When Is IKEA Not Your Friend? When You’re Furnishing a One-month Sublet
In hindsight, I believe the logic used to implement this idea went like this: “I am a cheapskate who wants to explore NYC, but I’m deathly scared of bedbugs. No furniture equals no hidden places that those darn cretins can hide.” This is a valid concern since bedbugs are known to ruin entire human lives.
I also believe that somewhere in the deciding process, these thoughts entered my consciousness: “I can channel my inner creativity to create my own personal zen space in which I can spend hot summer nights peacefully dreaming while I am here absorbing all that New York City has to offer…. AND I can find all the items to express my mad interior decorating skillz cheaply at IKEA.”

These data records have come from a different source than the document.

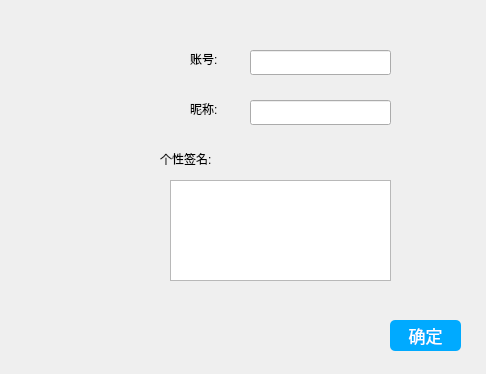
First picture: the form in src/dataframe.ui, repository WHUCSLASD2017/nowe, before the edit.
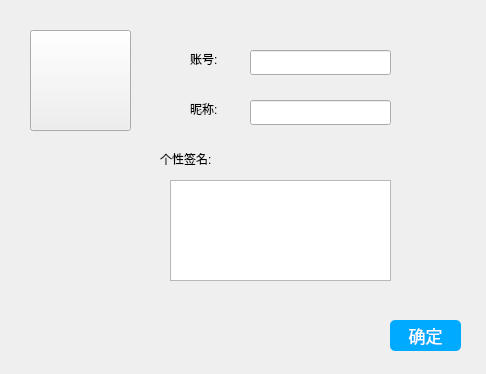
Second picture: the form after the edit.

Diff of the .ui file:
```diff
--- a/src/dataframe.ui
+++ b/src/dataframe.ui
@@ -155,19 +155,6 @@
     <string>确定</string>
    </property>
   </widget>
-  <widget class="QLabel" name="avatar">
-   <property name="geometry">
-    <rect>
-     <x>30</x>
-     <y>40</y>
-     <width>101</width>
-     <height>101</height>
-    </rect>
-   </property>
-   <property name="text">
-    <string/>
-   </property>
-  </widget>
   <widget class="QLabel" name="stateLabel">
    <property name="geometry">
     <rect>
@@ -181,6 +168,25 @@
     <string/>
    </property>
   </widget>
+  <widget class="QPushButton" name="change">
+   <property name="geometry">
+    <rect>
+     <x>30</x>
+     <y>30</y>
+     <width>101</width>
+     <height>101</height>
+    </rect>
+   </property>
+   <property name="text">
+    <string/>
+   </property>
+   <property name="iconSize">
+    <size>
+     <width>101</width>
+     <height>101</height>
+    </size>
+   </property>
+  </widget>
  </widget>
  <resources/>
  <connections/>
```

It doesn’t matter how easy you think it is or how cheap you believe IKEA is. It’s always going to cost you more money, time and freakin’ stress than anticipated. The effort you put in, spending a whole day schlepping out to Red Hook to buy assemble-it-yourself furniture that you can’t return unless it’s in original packaging for your empty sublet in the East Village that you’re not going to spend any time in anyway, is ultimately NOT worth it.

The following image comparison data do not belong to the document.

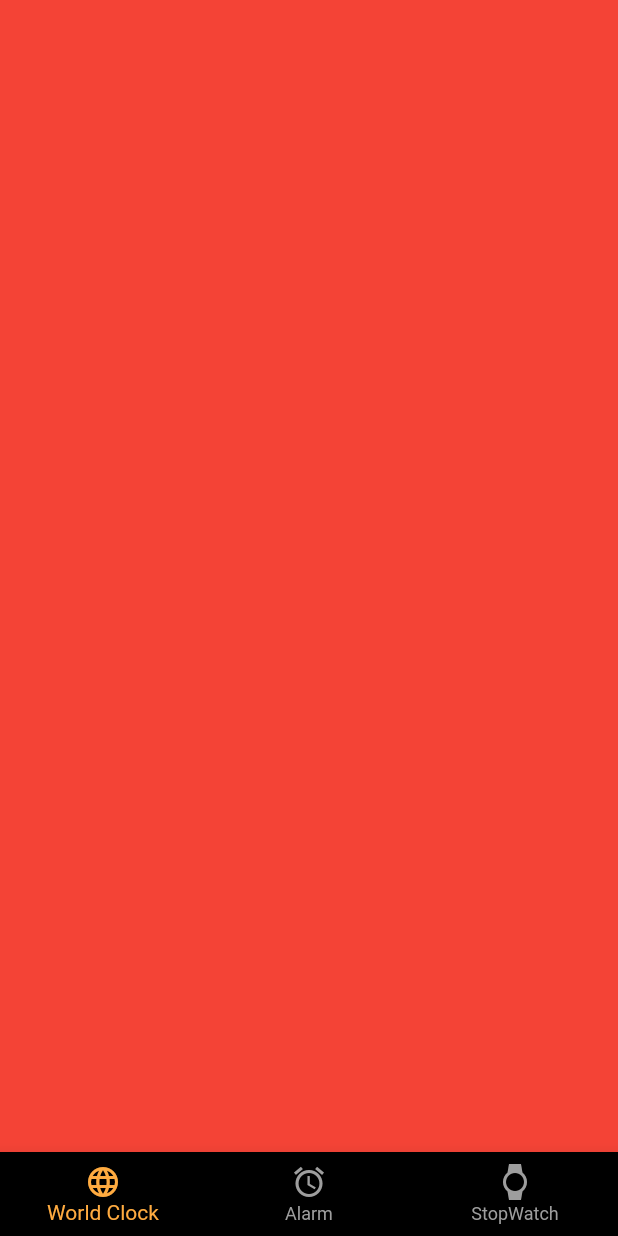
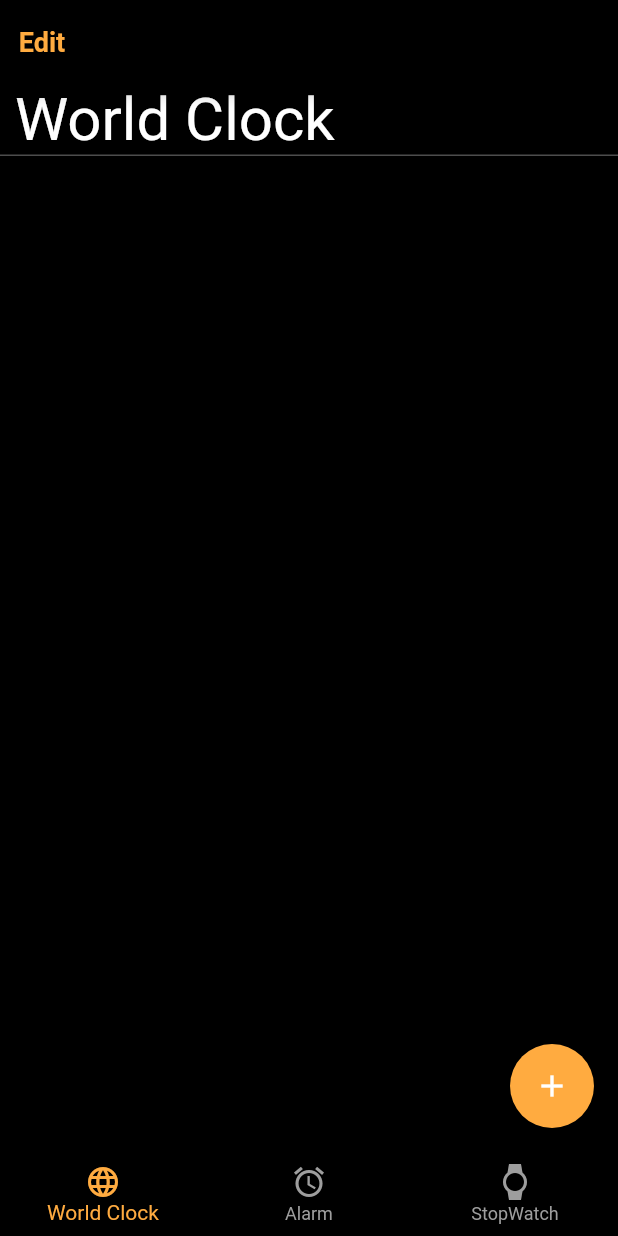
Before and after one commit to 280997frank/Alarm_app, a Flutter app: the screen it shows after launch, on a phone screen of 412 x 824 dp. Run offline on Flutter 3.47's test engine with Material 2 defaults, Android fonts, the phone set to English and light mode, and no system bars; our stand-ins replace flutter_local_notifications.

Commit message:
create view  world clock

```diff
--- a/lib/main.dart
+++ b/lib/main.dart
@@ -1,6 +1,7 @@
 import 'dart:async';
 
 import 'package:alarm_app/view/alarmView.dart';
+import 'package:alarm_app/view/worldClockView.dart';
 import 'package:flutter/cupertino.dart';
 import 'package:flutter/material.dart';
 import 'package:alarm_app/notification_api.dart';
@@ -54,7 +55,7 @@ class _JudulState extends State<Judul> {
           index: _selectedNavbar,
           children: [
             Container(
-              color: Colors.red,
+              child: WorldClockView(),
             ),
             Container(
               child: AlarmView(),
--- /dev/null
+++ b/lib/view/worldClockView.dart
@@ -0,0 +1,187 @@
+import 'package:alarm_app/worldClock.dart';
+import 'package:flutter/cupertino.dart';
+import 'package:flutter/material.dart';
+import 'package:intl/intl.dart';
+import 'dart:async';
+
+class WorldClockView extends StatefulWidget {
+  const WorldClockView({Key key}) : super(key: key);
+
+  @override
+  _WorldClockState createState() => _WorldClockState();
+}
+
+class _WorldClockState extends State<WorldClockView> {
+  DateTime clock = DateTime.now();
+  WorldClock selectedWorldClock = new WorldClock(1, 'Jakarta', 0);
+  final worldClockList = <WorldClock>[];
+  final displayedWorldClockList = <WorldClock>[];
+
+  @override
+  void initState() {
+    super.initState();
+    WorldClock jakarta = new WorldClock(1, 'Jakarta', 0);
+    WorldClock japan = new WorldClock(2, 'Japan', 1);
+    WorldClock amerika = new WorldClock(3, 'Amerika', 2);
+
+    worldClockList.add(jakarta);
+    worldClockList.add(japan);
+    worldClockList.add(amerika);
+
+    Timer.periodic(new Duration(seconds: 1), (timer) {
+       setState(() {
+         clock = DateTime.now();
+       });
+    });
+  }
+
+  void _selectedWorldClock(int index) {
+    setState(() {
+      selectedWorldClock = worldClockList[index];
+    });
+  }
+
+  void _setWorldClock() {
+    setState(() {
+      displayedWorldClockList.add(selectedWorldClock);
+    });
+
+    selectedWorldClock = worldClockList[0];
+  }
+
+  @override
+  Widget build(BuildContext context) {
+    return Scaffold(
+      backgroundColor: Colors.black,
+      appBar: AppBar(
+        backgroundColor: Colors.black,
+        // title: Text('Alarm'),
+        leading: Center(
+          child: Text('Edit',
+            style: TextStyle(
+                fontSize: 18,
+                fontWeight: FontWeight.bold,
+                color: Colors.orangeAccent
+            ),
+          ),
+        ),
+      ),
+      body: Container(
+        child: ListView(
+          children: <Widget>[
+            Column(
+              children: [
+                Row(
+                  children: [
+                    Padding(
+                      padding: EdgeInsets.only(left: 10),
+                      child: Text(
+                        'World Clock', style: TextStyle(
+                        color: Colors.white,
+                        fontSize: 40
+                      ),
+                      ),
+                    ),
+                  ],
+                ),
+                Container(
+                    decoration: BoxDecoration(
+                        border: Border(
+                          bottom: BorderSide(
+                              color: Colors.white30
+                          ),
+                        )
+                    )
+                )
+              ],
+            ),
+            ...displayedWorldClockList.map((worldClock) {
+              String formattedClock = DateFormat.Hm().format(clock.add(Duration(hours: worldClock.duration)));
+              return Column(
+                children: [
+                  Row(
+                    mainAxisAlignment: MainAxisAlignment.spaceBetween,
+                    children: [
+                      Flexible(
+                        flex: 2,
+                        child: Padding(
+                          padding: const EdgeInsets.only(left: 10.0, bottom: 10.0, top: 30.0),
+                          child: Text(
+                            worldClock.region, style: TextStyle(
+                              color: Colors.white,
+                              fontSize: 30
+                          ),
+                          ),
+                        ),
+                      ),
+                      Flexible(
+                        flex: 2,
+                        child: Padding(
+                            padding: EdgeInsets.only(right: 10.0, bottom: 10.0, top: 30.0),
+                            child: Text(
+                              formattedClock, style: TextStyle(
+                                color: Colors.white,
+                                fontSize: 30
+                            ),
+                            )
+                        ),
+                      )
+                    ],
+                  ),
+                  Container(
+                      decoration: BoxDecoration(
+                          border: Border(
+                            bottom: BorderSide(
+                                color: Colors.white30
+                            ),
+                          )
+                      )
+                  )
+                ],
+              );
+          }).toList()
+          ],
+        ),
+      ),
+      floatingActionButton: FloatingActionButton(
+        backgroundColor: Colors.orangeAccent,
+        onPressed: () {
+          showModalBottomSheet(
+              context: context,
+              builder: (BuildContext context) {
+                return ListView(
+                  children: [
+                    SizedBox(
+                      height: 350,
+                      child: CupertinoPicker(
+                        itemExtent: 64,
+                        children: worldClockList.map((item) => Center(
+                          child: Text(
+                            item.region, style: TextStyle(
+                            fontSize: 32,
+                          )
+                          ),
+                        ))
+                        .toList(),
+                        onSelectedItemChanged: (index) {
+                          _selectedWorldClock(index);
+                        },
+                      ),
+                    ),
+                    CupertinoButton(
+                      child: Text('OK'),
+                      onPressed: () {
+                        _setWorldClock();
+                        Navigator.of(context).pop();
+                      },
+                    ),
+                  ],
+                );
+              }
+          );
+        },
+        child: Icon(Icons.add),
+      ),
+    );
+  }
+}
--- /dev/null
+++ b/lib/worldClock.dart
@@ -0,0 +1,11 @@
+class WorldClock {
+  int id;
+  String region;
+  int duration;
+
+  WorldClock(int id, String region, int duration) {
+    this.id = id;
+    this.region = region;
+    this.duration = duration;
+  }
+}
--- a/pubspec.yaml
+++ b/pubspec.yaml
@@ -36,6 +36,7 @@ dependencies:
   flutter_email_sender: ^4.0.0
   mailer: ^2.6.1
   flutter_otp: ^0.3.2
+  http: ^0.11.0
 
 dev_dependencies:
   flutter_test:
```
Also changed, not shown: pubspec.lock.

After attempting to sell furniture that is less than a month old and expecting maximum ROI (but getting a huge thorn up my backside instead), here’s what I learned: Unless you’re committed to an unfurnished place for at least a year, you’re better off getting a sleeping bag or a blow up mattress and camping out on the floor. Alternatively, you can get an Equinox membership for their Kiehl’s bath products and sleep on a nearby park bench or piece of pavement. They have 21 locations in Manhattan, so this should be easy to find. Anyway you do it, this wisdom still holds: You can’t get bedbugs if you don’t have a bed.